Copy all lines below containing "updateDate".
****************
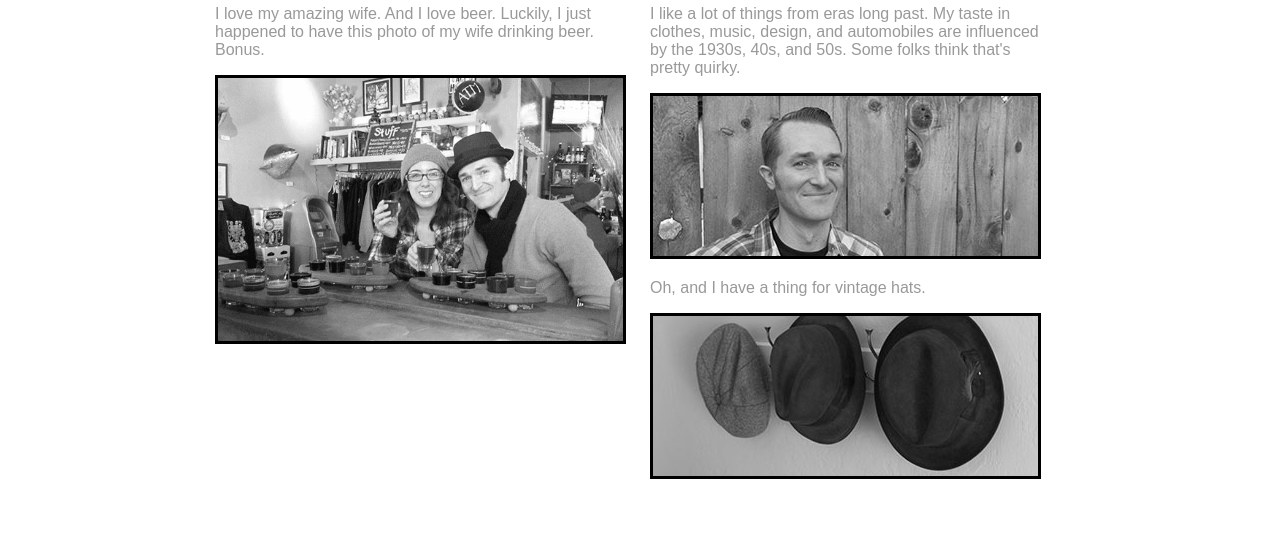
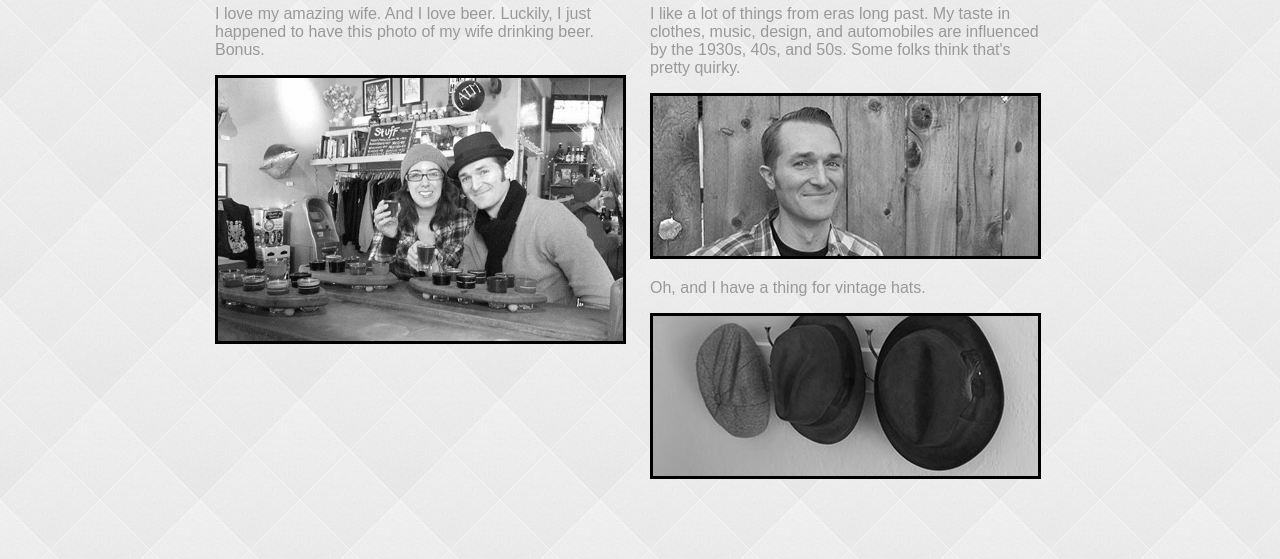
Before and after one commit to sdickey/dbc-personalize-website, a plain HTML site: page index.html in a window 1280 px wide. Shown: the part 500-1059 px from the top of the page. Drawn offline with Linux system fonts and the light colour scheme.

Commit message:
change background image

```diff
--- a/css/styles.css
+++ b/css/styles.css
@@ -1,7 +1,7 @@
 body {
 	font-family: inconsolata, sans-serif;
 	color: #999;
-	/*background: #222222 url('../img/diamond_upholstery.png') repeat;*/
+	background: #222222 url('../img/diamond_upholstery.png') repeat;
 }
 
 header {
```
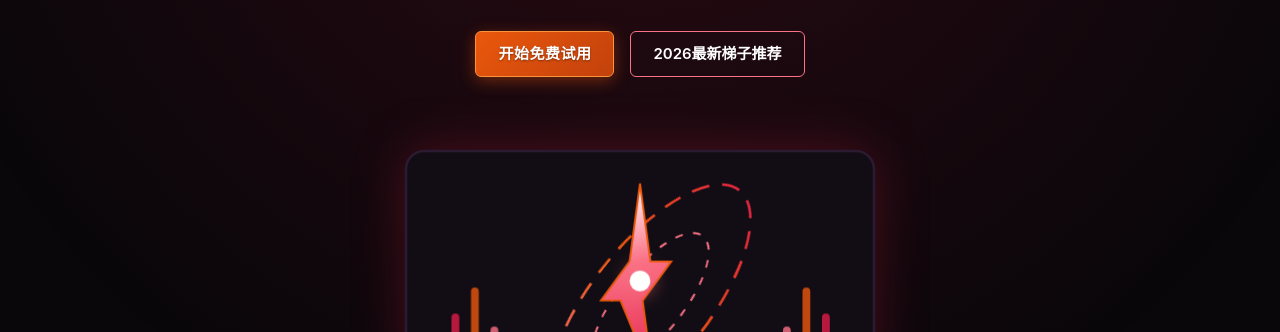
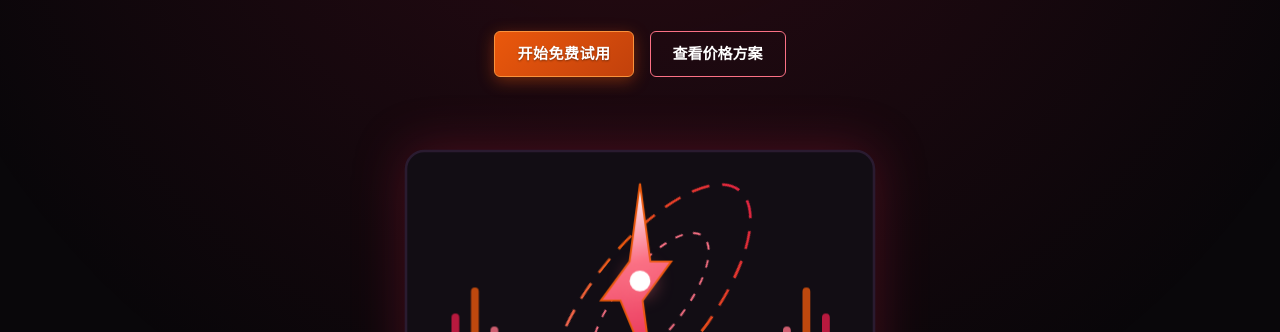
Before and after one commit to 9jacky9/kuaileigo.makeup, a plain HTML site: page index.html in a window 1280 px wide. Shown: the part 468-800 px from the top of the page. Drawn offline with Linux system fonts and the light colour scheme.

Commit message:
Update hero ladder button to pricing section anchor

```diff
--- a/index.html
+++ b/index.html
@@ -145,7 +145,7 @@
         <p class="cinema-hero-desc">想在客厅和游戏里用得顺手？先领免费体验，在你自己的设备和网络里测试画质与延迟，再选合适的套餐。</p>
         <div class="cinema-hero-actions">
           <a href="https://ww012.twilightaff.com/#/?code=A56DH1Af" target="_blank" rel="nofollow" class="btn-cinema btn-cinema-flame btn-cinema-lg">开始免费试用</a>
-          <a href="https://dajichang.mom/" target="_blank" class="btn-cinema btn-cinema-outline btn-cinema-lg">2026最新梯子推荐</a>
+          <a href="#pricing" class="btn-cinema btn-cinema-outline btn-cinema-lg">查看价格方案</a>
         </div>
 
         <!-- 居中棱镜频谱舞台 (纯SVG矢量动效) -->
```
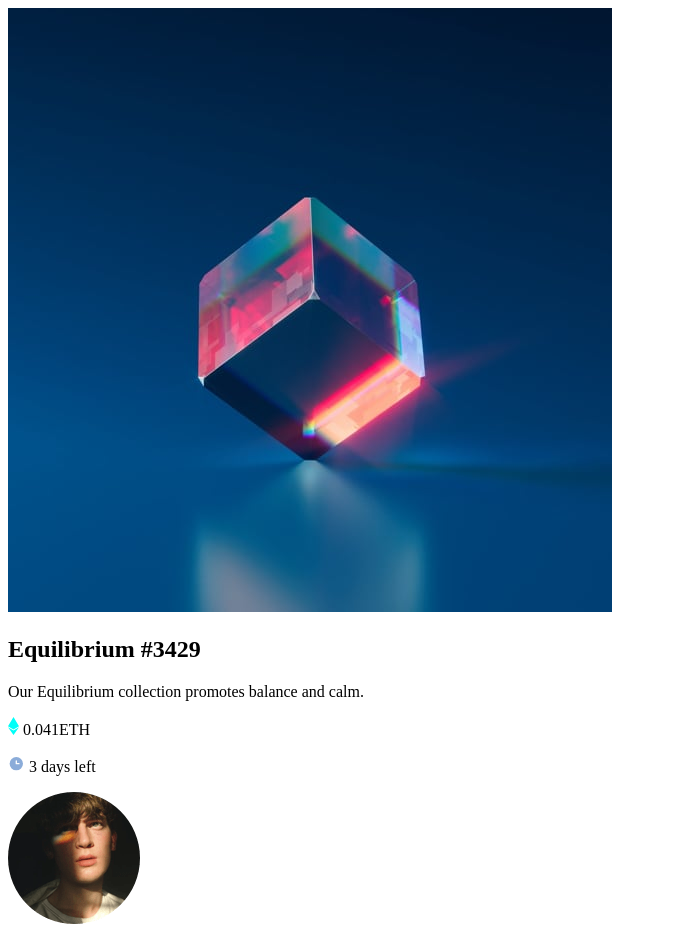
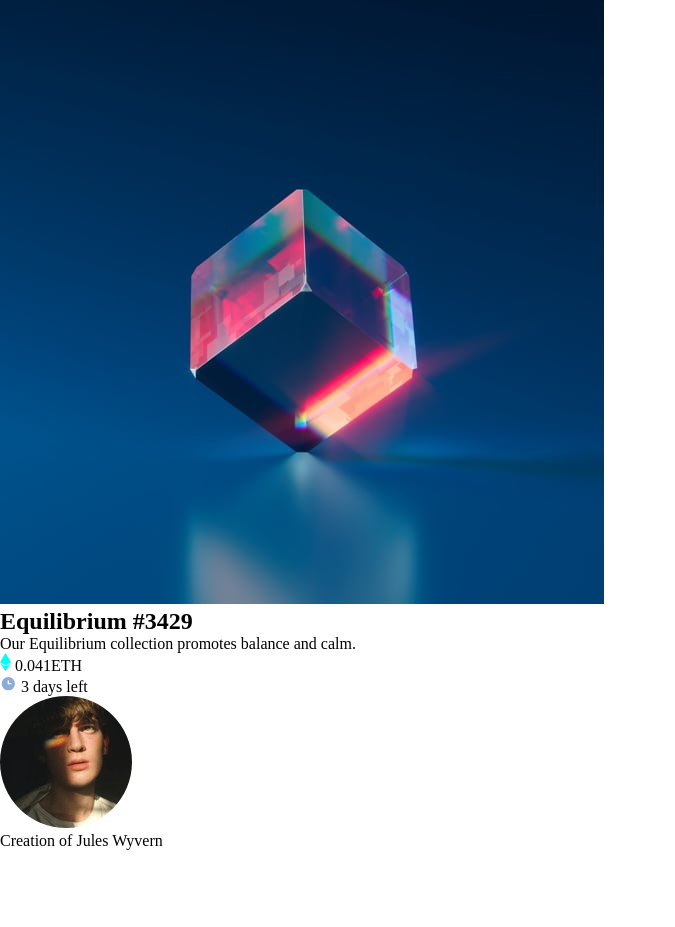
Before and after one commit to brumacosmin/NFT-Preview-card-component, a plain HTML site: page index.html in a window 1280 px wide. Shown: the top 927 px of the page, without its empty margins (0-675 px from the left). After the commit the page ends 850 px from the top, so only its background shows below. Drawn offline with Linux system fonts and the light colour scheme.

Commit message:
CSS global reset and declaration of variables

```diff
--- a/index.html
+++ b/index.html
@@ -5,6 +5,7 @@
     <meta http-equiv="X-UA-Compatible" content="IE=edge" />
     <meta name="viewport" content="width=device-width, initial-scale=1.0" />
     <title>NFT Preview card component</title>
+    <link rel="stylesheet" href="style.css" />
   </head>
   <body>
     <main>
--- a/style.css
+++ b/style.css
@@ -0,0 +1,14 @@
+:root {
+  --background-color: #0d192c;
+  --soft-blue: #8bacd9;
+  --white: #fff;
+  --cyan-hover: #00fff8;
+  --dark-blue-card: #15263f;
+  --dar-blue-line: #2e405a;
+}
+
+* {
+  margin: 0;
+  padding: 0;
+  box-sizing: border-box;
+}
```
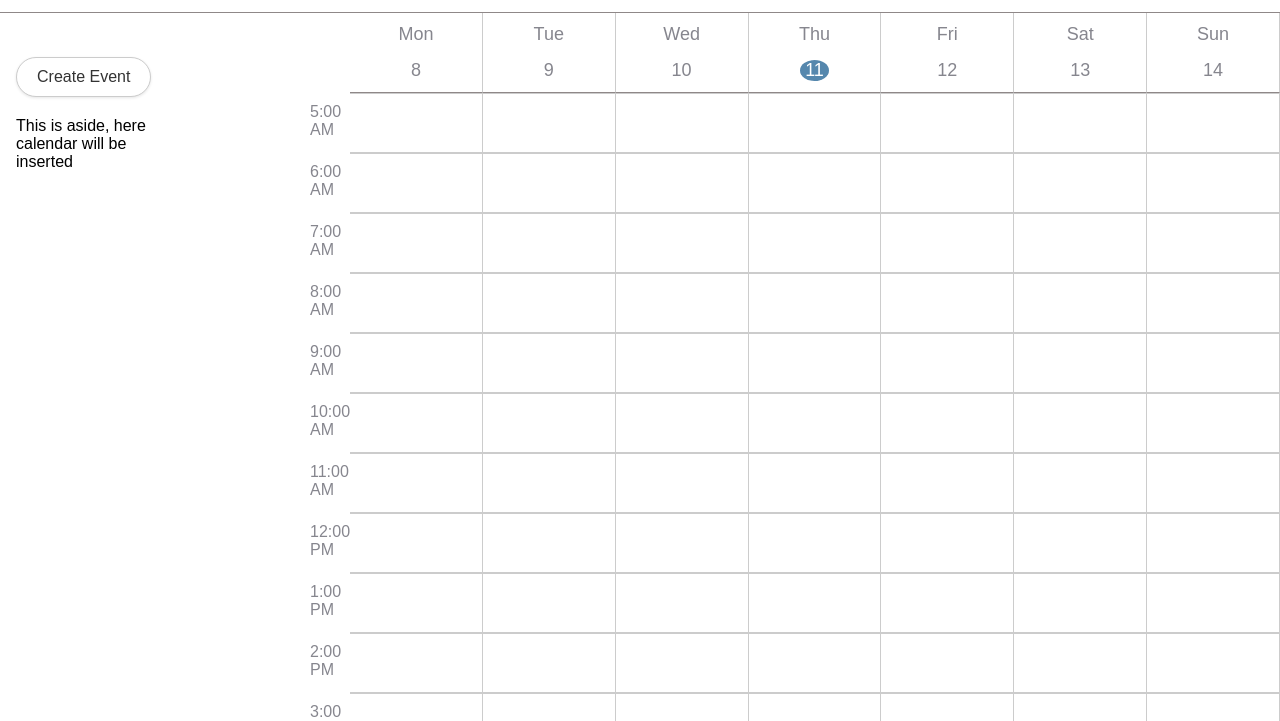
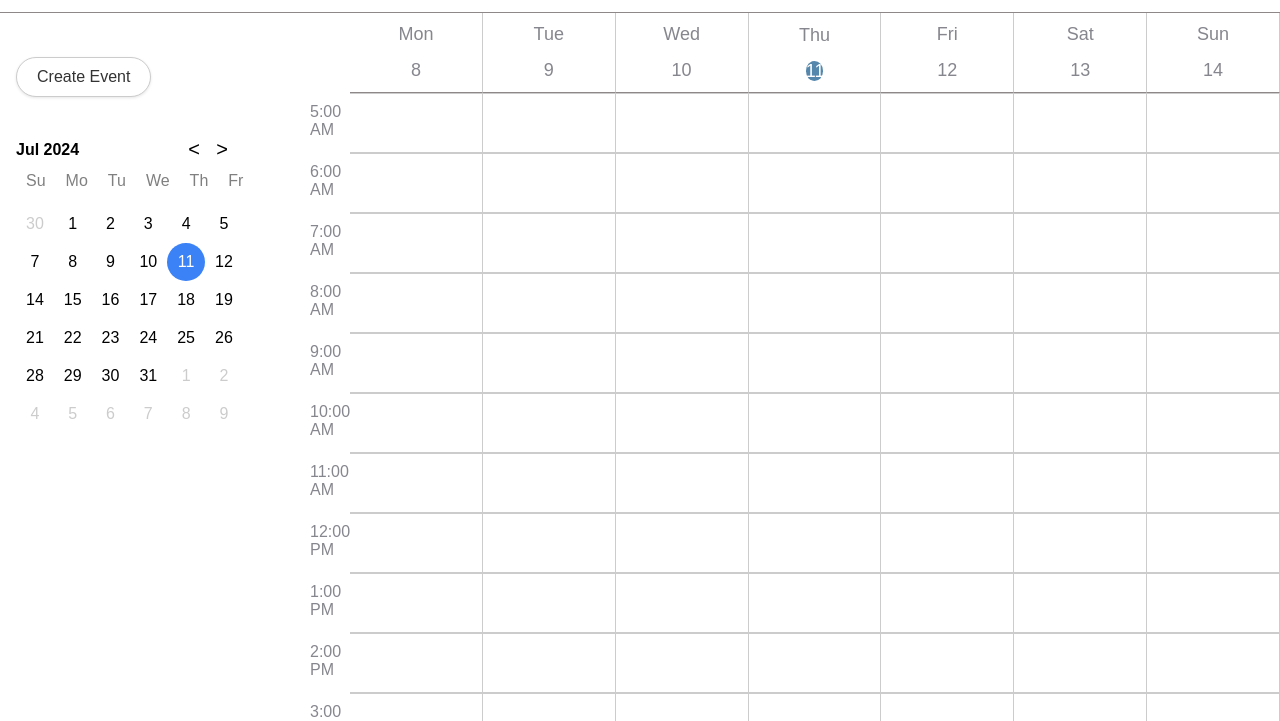
Before and after one commit to RokasMesk/Google_Calendar_v2, a plain HTML site: page index.html in a window 1280 px wide. Shown: the part 79-800 px from the top of the page. Drawn offline with Linux system fonts and the light colour scheme.

Commit message:
calendar in aside

```diff
--- /dev/null
+++ b/css/aside-calendar.css
@@ -0,0 +1,49 @@
+.calendar-widget-days {
+    display: grid;
+    grid-template-columns: repeat(7, 1fr);
+    text-align: center;
+    margin-bottom: 5px;
+    color: grey;
+  }
+
+  .calendar-widget-dates {
+    display: grid;
+    grid-template-columns: repeat(7, 1fr);
+  }
+
+  .calendar-widget-dates div, .calendar-widget-days div {
+    text-align: center;
+    padding: 10px;
+    cursor:pointer;
+  }
+
+  .calendar-widget-dates div.selected {
+    background-color: #6f9eeb;
+    color: black;
+    border-radius: 50%;
+  }
+
+  .calendar-widget-dates div.today {
+    background-color: #3b82f6;
+    color: white;
+    border-radius: 50%;
+  }
+
+  .calendar-widget-dates div.prev-month-day,
+  .calendar-widget-dates div.next-month-day {
+    color: #ccc;
+    cursor: pointer;
+  }
+
+  .switch-weeks-widget {
+    background-color: white;
+    border: none;
+    font-size: 20px;
+  }
+
+  .calendar-widget-header {
+    display: flex;
+    align-items: center;
+    justify-content: space-between;
+    font-weight: 600;
+  }
--- a/css/header.css
+++ b/css/header.css
@@ -19,8 +19,10 @@
 .current-day .day-number {
   background-color: rgb(85, 135, 173);
   color: white;
-  width: 25%;
+  width: 15%;
+  height: 20px;
   text-align: center;
+  color:white;
   border-radius: 50%;
 }
 .multi-day-event {
--- a/css/styles.css
+++ b/css/styles.css
@@ -77,13 +77,13 @@ body {
   bottom: 0;
   overflow-y: auto;
   z-index: 2;
-  width: 200px;
+  width: 250px;
 }
 .add-event-button {
   display: flex;
   align-items: center;
   padding: 10px 20px;
-  margin-bottom: 20px;
+  margin-bottom: 40px;
   background-color: white;
   border: 1px solid #ccc;
   border-radius: 24px;
--- a/index.html
+++ b/index.html
@@ -8,6 +8,7 @@
     <link rel="stylesheet" href="./css/event-modal.css" />
     <link rel="stylesheet" href="./css/header.css" />
     <link rel="stylesheet" href="./css/event-info.css">
+    <link rel="stylesheet" href="./css/aside-calendar.css">
   </head>
   <body>
     <header class="calendar-header">
@@ -59,7 +60,26 @@
     </header>
     <aside class="month-aside">
       <button class="add-event-button">Create Event</button>
-      <p>This is aside, here calendar will be inserted</p>
+      <div class="calendar-widget">
+
+        <div class="calendar-widget-header">
+          <span id="currentDateCalendarWidget" class="calendar-widget-current-day"></span>
+          <div class="calendar-widget-controls-group">
+            <button id="prevMonth" class="switch-weeks-widget">&lt;</button>
+            <button id="nextMonth" class="switch-weeks-widget">&gt;</button>
+          </div>
+        </div>
+        <div class="calendar-widget-days">
+          <div>Su</div>
+          <div>Mo</div>
+          <div>Tu</div>
+          <div>We</div>
+          <div>Th</div>
+          <div>Fr</div>
+          <div>Sa</div>
+        </div>
+        <div class="calendar-widget-dates" id="calendarDates"></div>
+      </div>
     </aside>
     <main class="calendar-main">
       <div class="week-header"></div>
--- a/js/aside.js
+++ b/js/aside.js
@@ -1,3 +1,98 @@
-export const renderAside = (openModal) => {
-    document.querySelector(".add-event-button").addEventListener("click", openModal);
+import { isToday, areTwoDatesEqual } from './utils.js';
+
+export const renderAside = (currentDate, updateDate) => {
+  const currentMonth = document.getElementById("currentDateCalendarWidget");
+  const prevMonthButton = document.getElementById("prevMonth");
+  const nextMonthButton = document.getElementById("nextMonth");
+  const calendarDates = document.getElementById("calendarDates");
+
+  const TOTAL_CELLS = 42;
+  let displayedMonth = new Date(currentDate.getFullYear(), currentDate.getMonth(), 1);
+  let selectedDate = new Date(currentDate);
+
+  const updateMonthDisplay = () => {
+    currentMonth.textContent = displayedMonth.toLocaleDateString("en-US", { year: 'numeric', month: 'short' });
+    renderMonthDays();
   };
+
+  const createDateCell = (day, className, clickHandler) => {
+    const dateCell = document.createElement('div');
+    dateCell.textContent = day;
+    if (className) {
+      dateCell.classList.add(className);
+    }
+    if (clickHandler) {
+      dateCell.addEventListener('click', clickHandler);
+    }
+    calendarDates.appendChild(dateCell);
+    return dateCell;
+  };
+
+  const renderPreviousMonthDays = (startDay, previousMonthTotalDays) => {
+    for (let i = 0; i < startDay; i++) {
+      const day = previousMonthTotalDays - startDay + 1 + i;
+      const cellDate = new Date(displayedMonth.getFullYear(), displayedMonth.getMonth() - 1, day);
+      createDateCell(day, 'prev-month-day', () => {
+        displayedMonth.setMonth(displayedMonth.getMonth() - 1);
+        displayedMonth.setDate(day);
+        selectedDate = cellDate;
+        updateDate(cellDate);
+        updateMonthDisplay();
+      });
+    }
+  };
+
+  const renderCurrentMonthDays = (totalDays) => {
+    for (let day = 1; day <= totalDays; day++) {
+      const cellDate = new Date(displayedMonth.getFullYear(), displayedMonth.getMonth(), day);
+      const className = isToday(cellDate) ? 'today' : (selectedDate && areTwoDatesEqual(cellDate, selectedDate)) ? 'selected' : '';
+      createDateCell(day, className, () => {
+        selectedDate = cellDate;
+        console.log(selectedDate)
+        updateDate(cellDate);
+        updateMonthDisplay();
+      });
+    }
+  };
+
+  const renderNextMonthDays = (renderedCells) => {
+    for (let i = 1; i <= TOTAL_CELLS - renderedCells; i++) {
+      const cellDate = new Date(displayedMonth.getFullYear(), displayedMonth.getMonth() + 1, i);
+      const className = selectedDate && areTwoDatesEqual(cellDate, selectedDate) ? 'selected' : 'next-month-day';
+      createDateCell(i, className, () => {
+        displayedMonth.setMonth(displayedMonth.getMonth() + 1);
+        displayedMonth.setDate(i);
+        selectedDate = cellDate;
+        updateDate(cellDate);
+        updateMonthDisplay();
+      });
+    }
+  };
+
+  const renderMonthDays = () => {
+    calendarDates.innerHTML = '';
+
+    const firstDayOfMonth = new Date(displayedMonth.getFullYear(), displayedMonth.getMonth(), 1);
+    const lastDayOfMonth = new Date(displayedMonth.getFullYear(), displayedMonth.getMonth() + 1, 0);
+    const startDay = firstDayOfMonth.getDay();
+    const totalDays = lastDayOfMonth.getDate();
+    const previousMonthLastDay = new Date(displayedMonth.getFullYear(), displayedMonth.getMonth(), 0);
+    const previousMonthTotalDays = previousMonthLastDay.getDate();
+
+    renderPreviousMonthDays(startDay, previousMonthTotalDays);
+    renderCurrentMonthDays(totalDays);
+    renderNextMonthDays(startDay + totalDays);
+  };
+
+  prevMonthButton.addEventListener('click', () => {
+    displayedMonth.setMonth(displayedMonth.getMonth() - 1);
+    updateMonthDisplay();
+  });
+
+  nextMonthButton.addEventListener('click', () => {
+    displayedMonth.setMonth(displayedMonth.getMonth() + 1);
+    updateMonthDisplay();
+  });
+
+  updateMonthDisplay();
+};
--- a/js/main.js
+++ b/js/main.js
@@ -15,10 +15,11 @@ const init = () => {
     currentDate = newDate;
     renderHeader(newDate, updateDate);
     renderCalendarCells(newDate, openModal);
+    renderAside(newDate, updateDate);
   };
 
   renderHeader(currentDate, updateDate);
-  renderAside(openModal);
+  renderAside(currentDate, updateDate);
   renderCalendarCells(currentDate, openModal);
 };
 
```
****************
SOLUTION.
+export const renderAside = (currentDate, updateDate) => {
+        updateDate(cellDate);
+        updateDate(cellDate);
+        updateDate(cellDate);
     renderHeader(newDate, updateDate);
+    renderAside(newDate, updateDate);
   renderHeader(currentDate, updateDate);
+  renderAside(currentDate, updateDate);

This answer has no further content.